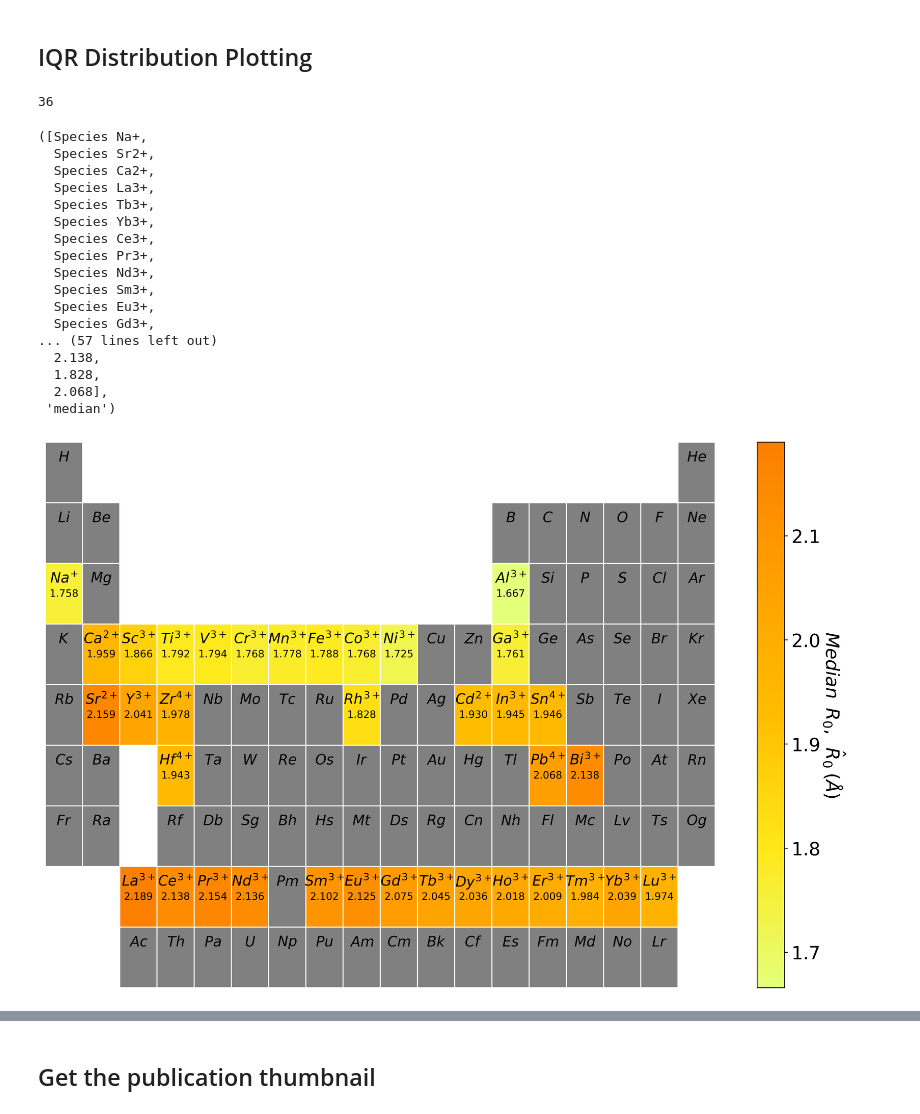
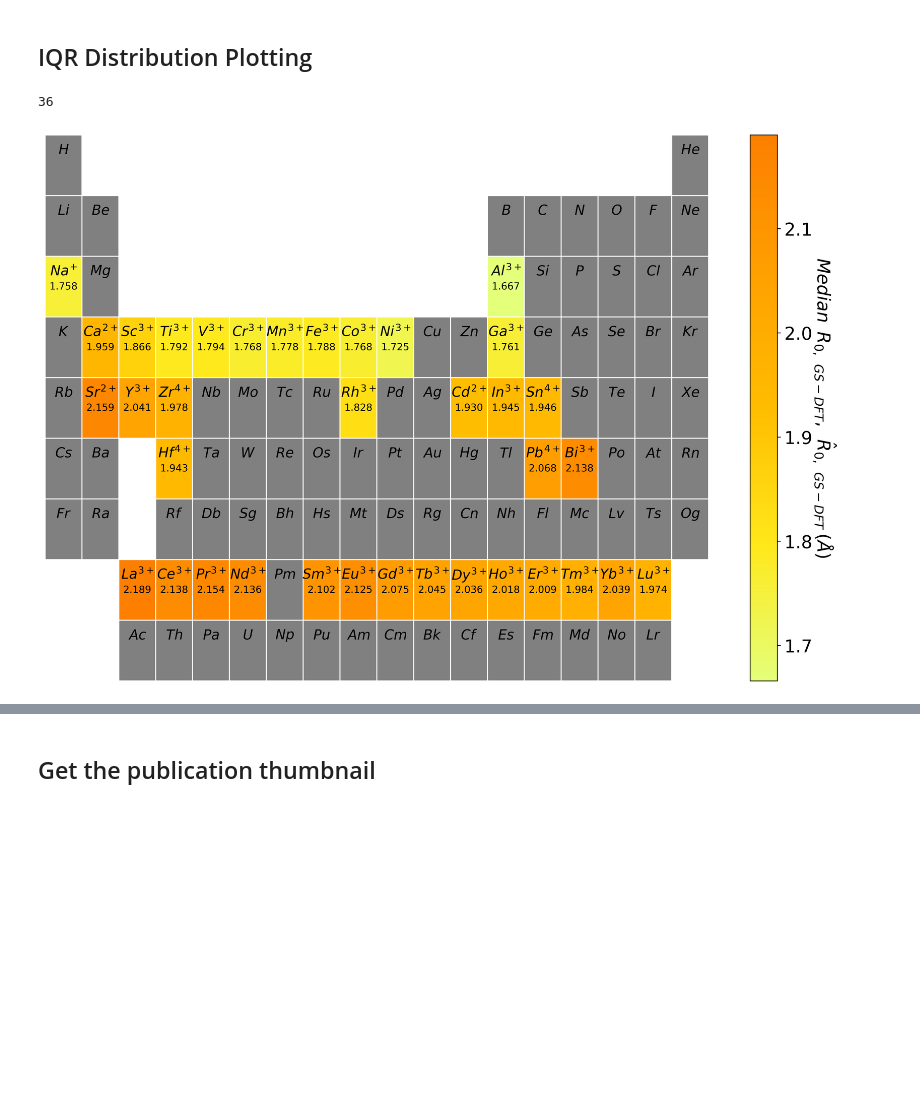
Before and after one commit to rymo1354/gii_minimization, a Jupyter notebook: test.ipynb, the cells around one changed output, grey strips where cells are left out. Saved outputs shown, nothing was run; the diff lists cells and outputs as text; code cells hidden in the pictures; blank space fills up the shorter version.

```diff
--- a/test.ipynb
+++ b/test.ipynb
@@ -11,7 +11,7 @@ from tqdm.notebook import tqdm
 # %% [markdown]
 ## Read in JSON for Testing
 # %%
-with open('structures_and_energies/188_ABO3_structures_and_energies_7_tilts.json') as json_file:
+with open('structures_and_energies/188_ABO3_structures_and_energies_11_tilts.json') as json_file:
     dct = json.load(json_file)
 for key in list(dct.keys()):
     dct[key]['structures'] = [Structure.from_dict(s) for s in dct[key]['structures']]
@@ -405,7 +401,7 @@ from visualization import plot_giis_pearsons
 # %% [markdown]
 ### p = 0.65
 # %%
-with open('optimized_parameters/cs_11_tilts_p_0.65_optimized_parameters.json') as json_file:
+with open('optimized_parameters/59_cs_11_tilts_p_0.65_optimized_parameters.json') as json_file:
     cs_065_params_dct = json.load(json_file)
 for cmpd in list(cs_065_params_dct.keys()):
     cs_065_params_dct[cmpd]['Cation'] = [Specie.from_dict(s) for s in cs_065_params_dct[cmpd]['Cation']]
@@ -465,25 +461,8 @@ cations, counts = get_cations_and_counts(dct_full)
 # %%
 import warnings
 warnings.filterwarnings("ignore")
-periodic_table_heatmap_plot(cations, counts, cs_065_params_dct, show='median')
+used, meds = periodic_table_heatmap_plot(cations, counts, cs_065_params_dct, show='median', name='figures/composition_specific_median.png')
 # %% [output]
 36
-([Species Na+,
-  Species Sr2+,
-  Species Ca2+,
-  Species La3+,
-  Species Tb3+,
-  Species Yb3+,
-  Species Ce3+,
-  Species Pr3+,
-  Species Nd3+,
-  Species Sm3+,
-  Species Eu3+,
-  Species Gd3+,
-... (57 lines left out)
-  2.138,
-  1.828,
-  2.068],
- 'median')
-[figure, old version]
+[figure, new version]
 # %%
```
Also changed, not shown: parts of 15 cells of this notebook, 9 other files.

REQUIREMENT:
Give the listing again exactly, but omit each image.

EXERCISE RESPONSE:
Before and after one commit to rymo1354/gii_minimization, a Jupyter notebook: test.ipynb, the cells around one changed output, grey strips where cells are left out. Saved outputs shown, nothing was run; the diff lists cells and outputs as text; code cells hidden in the pictures; blank space fills up the shorter version.

```diff
--- a/test.ipynb
+++ b/test.ipynb
@@ -11,7 +11,7 @@ from tqdm.notebook import tqdm
 # %% [markdown]
 ## Read in JSON for Testing
 # %%
-with open('structures_and_energies/188_ABO3_structures_and_energies_7_tilts.json') as json_file:
+with open('structures_and_energies/188_ABO3_structures_and_energies_11_tilts.json') as json_file:
     dct = json.load(json_file)
 for key in list(dct.keys()):
     dct[key]['structures'] = [Structure.from_dict(s) for s in dct[key]['structures']]
@@ -405,7 +401,7 @@ from visualization import plot_giis_pearsons
 # %% [markdown]
 ### p = 0.65
 # %%
-with open('optimized_parameters/cs_11_tilts_p_0.65_optimized_parameters.json') as json_file:
+with open('optimized_parameters/59_cs_11_tilts_p_0.65_optimized_parameters.json') as json_file:
     cs_065_params_dct = json.load(json_file)
 for cmpd in list(cs_065_params_dct.keys()):
     cs_065_params_dct[cmpd]['Cation'] = [Specie.from_dict(s) for s in cs_065_params_dct[cmpd]['Cation']]
@@ -465,25 +461,8 @@ cations, counts = get_cations_and_counts(dct_full)
 # %%
 import warnings
 warnings.filterwarnings("ignore")
-periodic_table_heatmap_plot(cations, counts, cs_065_params_dct, show='median')
+used, meds = periodic_table_heatmap_plot(cations, counts, cs_065_params_dct, show='median', name='figures/composition_specific_median.png')
 # %% [output]
 36
-([Species Na+,
-  Species Sr2+,
-  Species Ca2+,
-  Species La3+,
-  Species Tb3+,
-  Species Yb3+,
-  Species Ce3+,
-  Species Pr3+,
-  Species Nd3+,
-  Species Sm3+,
-  Species Eu3+,
-  Species Gd3+,
-... (57 lines left out)
-  2.138,
-  1.828,
-  2.068],
- 'median')
-[figure, old version]
+[figure, new version]
 # %%
```
Also changed, not shown: parts of 15 cells of this notebook, 9 other files.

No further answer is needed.